■ The problem
Find every line in the entries that holds the string "border" and report it.

(User interface change data)
○ ○ ○ ○ ○ ○ ○
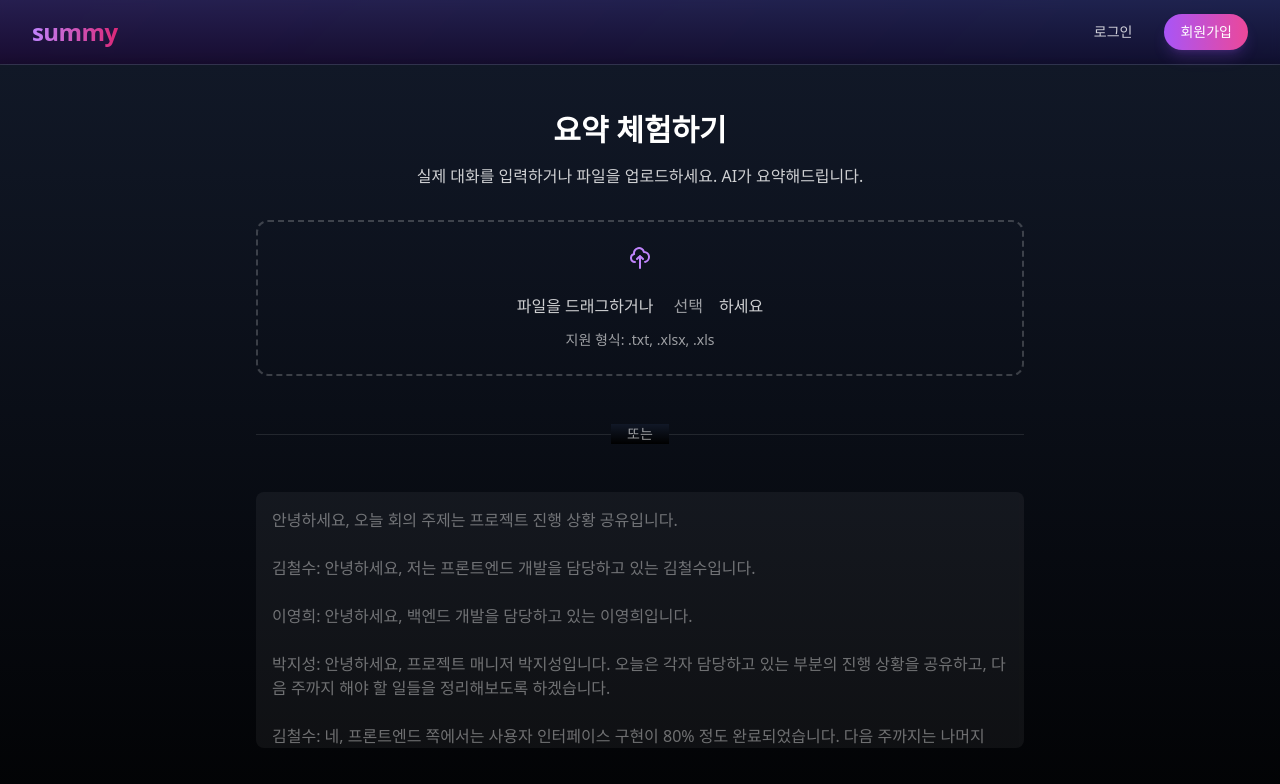
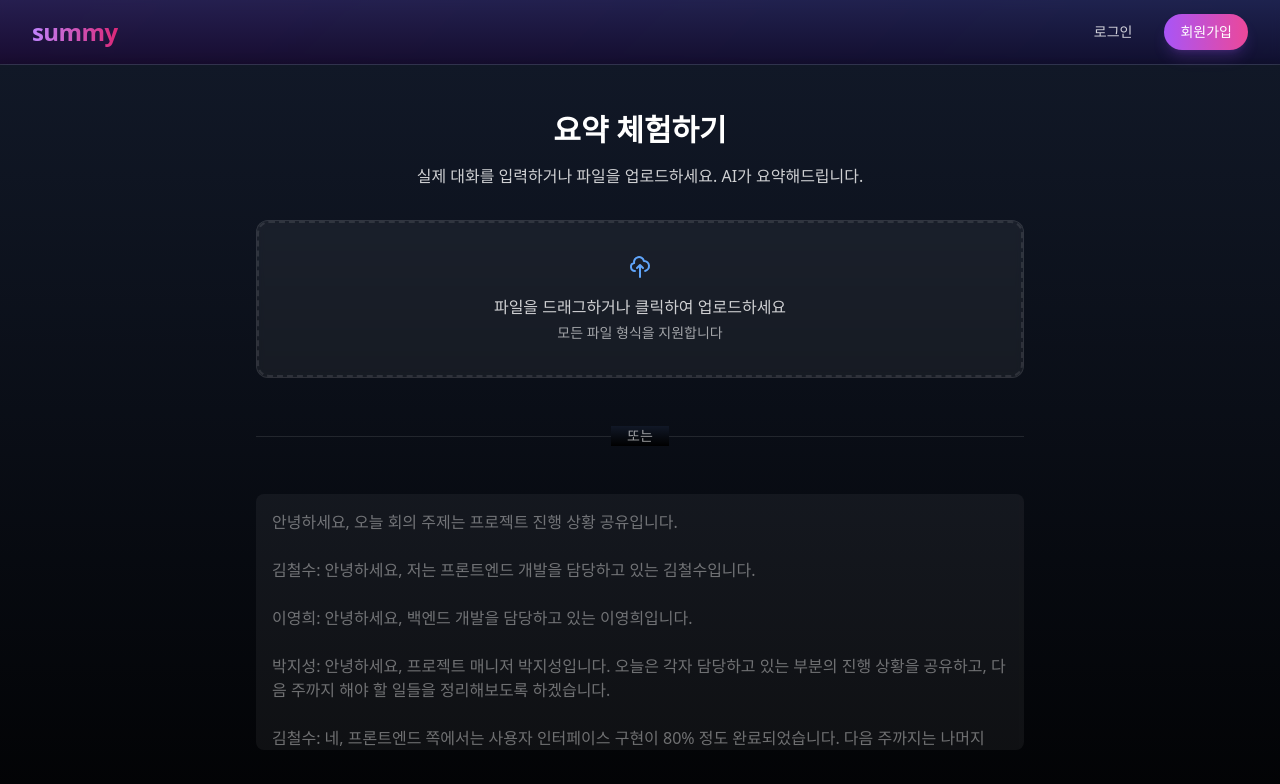
Before and after one commit to FLYLIKEB/summy, a Next.js app: page /demo in a window 1280 px wide. Shown: the top 784 px of the page. Built offline with nearby package versions, Linux system fonts and the light colour scheme.

Commit message:
refactor: 파일 업로드 컴포넌트 개선 - 전체 영역 클릭 가능하도록 수정 - /demo 컴포넌트 재사용 - 색상 테마 블루로 통일

```diff
--- a/app/demo/components/FileUpload.tsx
+++ b/app/demo/components/FileUpload.tsx
@@ -1,50 +1,92 @@
-import React from 'react'
-import { useFileUpload } from '../hooks/useFileUpload'
+import React, { useRef, useState } from 'react'
+import { Card } from './common/Card'
 import { Icon } from './common/Icon'
 import { Button } from './common/Button'
 
-export const FileUpload: React.FC = () => {
-  const {
-    isDragging,
-    uploadedFile,
-    fileName,
-    fileInputRef,
-    handleDragOver,
-    handleDragLeave,
-    handleDrop,
-    handleFileInputChange,
-    handleRemoveFile
-  } = useFileUpload()
+interface FileUploadProps {
+  onFileChange?: (file: File | null) => void
+  className?: string
+}
+
+export const FileUpload: React.FC<FileUploadProps> = ({ onFileChange, className = '' }) => {
+  const fileInputRef = useRef<HTMLInputElement>(null)
+  const [uploadedFile, setUploadedFile] = useState<File | null>(null)
+  const [isDragging, setIsDragging] = useState(false)
+
+  const handleFileChange = (file: File | null) => {
+    setUploadedFile(file)
+    if (onFileChange) {
+      onFileChange(file)
+    }
+  }
+
+  const handleDragOver = (e: React.DragEvent) => {
+    e.preventDefault()
+    setIsDragging(true)
+  }
+
+  const handleDragLeave = (e: React.DragEvent) => {
+    e.preventDefault()
+    setIsDragging(false)
+  }
+
+  const handleDrop = (e: React.DragEvent) => {
+    e.preventDefault()
+    setIsDragging(false)
+    const file = e.dataTransfer.files[0]
+    handleFileChange(file)
+  }
+
+  const handleFileInputChange = (e: React.ChangeEvent<HTMLInputElement>) => {
+    const file = e.target.files?.[0] || null
+    handleFileChange(file)
+  }
+
+  const handleRemoveFile = () => {
+    handleFileChange(null)
+    if (fileInputRef.current) {
+      fileInputRef.current.value = ''
+    }
+  }
+
+  const handleAreaClick = () => {
+    fileInputRef.current?.click()
+  }
+
+  const fileName = uploadedFile?.name
 
   return (
+    <Card className={`relative ${className}`}>
+      <input
+        type="file"
+        ref={fileInputRef}
+        onChange={handleFileInputChange}
+        className="hidden"
+      />
       <div
-      className={`relative mb-6 p-6 rounded-xl border-2 border-dashed transition-colors ${
-        isDragging
-          ? 'border-purple-500 bg-purple-500/10'
-          : 'border-white/20 hover:border-white/40'
-      }`}
         onDragOver={handleDragOver}
         onDragLeave={handleDragLeave}
         onDrop={handleDrop}
+        onClick={handleAreaClick}
+        className={`p-8 rounded-xl border-2 border-dashed transition-all cursor-pointer
+          ${isDragging
+            ? 'border-blue-500 bg-blue-500/5'
+            : 'border-white/10 hover:border-blue-500/50 hover:bg-white/5'
+          }`}
       >
-      <input
-        type="file"
-        ref={fileInputRef}
-        className="hidden"
-        accept=".txt,.xlsx,.xls"
-        onChange={handleFileInputChange}
-      />
-
         {uploadedFile ? (
           <div className="flex items-center justify-between">
             <div className="flex items-center gap-3">
-            <Icon name="file" className="w-6 h-6 text-purple-400" />
+              <Icon name="file" className="w-6 h-6 text-blue-400" />
               <span className="text-white/80">{fileName}</span>
             </div>
             <Button
               variant="ghost"
               size="sm"
-            onClick={handleRemoveFile}
+              onClick={(e) => {
+                e.stopPropagation()
+                handleRemoveFile()
+              }}
               className="text-white/60 hover:text-white"
             >
               <Icon name="remove" className="w-4 h-4" />
@@ -52,25 +94,18 @@ export const FileUpload: React.FC = () => {
           </div>
         ) : (
           <div className="flex flex-col items-center gap-4">
-          <Icon name="upload" className="w-12 h-12 text-purple-400" />
+            <Icon name="upload" className="w-12 h-12 text-blue-400" />
             <div className="text-center">
               <p className="text-white/80 mb-1">
-              파일을 드래그하거나{' '}
-              <Button
-                variant="ghost"
-                onClick={() => fileInputRef.current?.click()}
-                className="text-purple-400 hover:text-purple-300"
-              >
-                선택
-              </Button>
-              하세요
+                파일을 드래그하거나 클릭하여 업로드하세요
               </p>
               <p className="text-sm text-white/60">
-              지원 형식: .txt, .xlsx, .xls
+                모든 파일 형식을 지원합니다
               </p>
             </div>
           </div>
         )}
       </div>
+    </Card>
   )
 }
--- a/app/new/page.tsx
+++ b/app/new/page.tsx
@@ -2,13 +2,13 @@
 
 import React, { useState, useEffect } from 'react'
 import { Slack, MessageCircle } from 'lucide-react'
-import FileUpload from '@/components/FileUpload'
 import { useFileUpload } from '@/app/demo/hooks/useFileUpload'
 import { useSummarize } from '@/app/demo/hooks/useSummarize'
 import { useResponse } from '@/app/demo/hooks/useResponse'
 import { SummaryResult } from '@/app/demo/components/SummaryResult'
 import { ResponseSuggestion } from '@/app/demo/components/ResponseSuggestion'
 import { ActionButtons } from '@/app/demo/components/ActionButtons'
+import { FileUpload } from '@/app/demo/components/FileUpload'
 
 const platforms = [
   {
@@ -103,7 +103,7 @@ export default function NewSummaryPage() {
               onClick={() => setSelectedPlatform(platform.id)}
               className={`p-6 rounded-2xl border ${
                 selectedPlatform === platform.id
-                  ? 'border-purple-500 bg-purple-500/10'
+                  ? 'border-blue-500 bg-blue-500/10'
                   : 'border-white/10 hover:border-white/20 bg-white/5'
               } transition-colors text-left`}
             >
```
Lines whose indentation alone changed are shown as unchanged.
○ ○ ○ ○ ○ ○ ○
■ Response
-      className={`relative mb-6 p-6 rounded-xl border-2 border-dashed transition-colors ${
-          ? 'border-purple-500 bg-purple-500/10'
-          : 'border-white/20 hover:border-white/40'
+        className={`p-8 rounded-xl border-2 border-dashed transition-all cursor-pointer
+            ? 'border-blue-500 bg-blue-500/5'
+            : 'border-white/10 hover:border-blue-500/50 hover:bg-white/5'
               className={`p-6 rounded-2xl border ${
-                  ? 'border-purple-500 bg-purple-500/10'
+                  ? 'border-blue-500 bg-blue-500/10'
                   : 'border-white/10 hover:border-white/20 bg-white/5'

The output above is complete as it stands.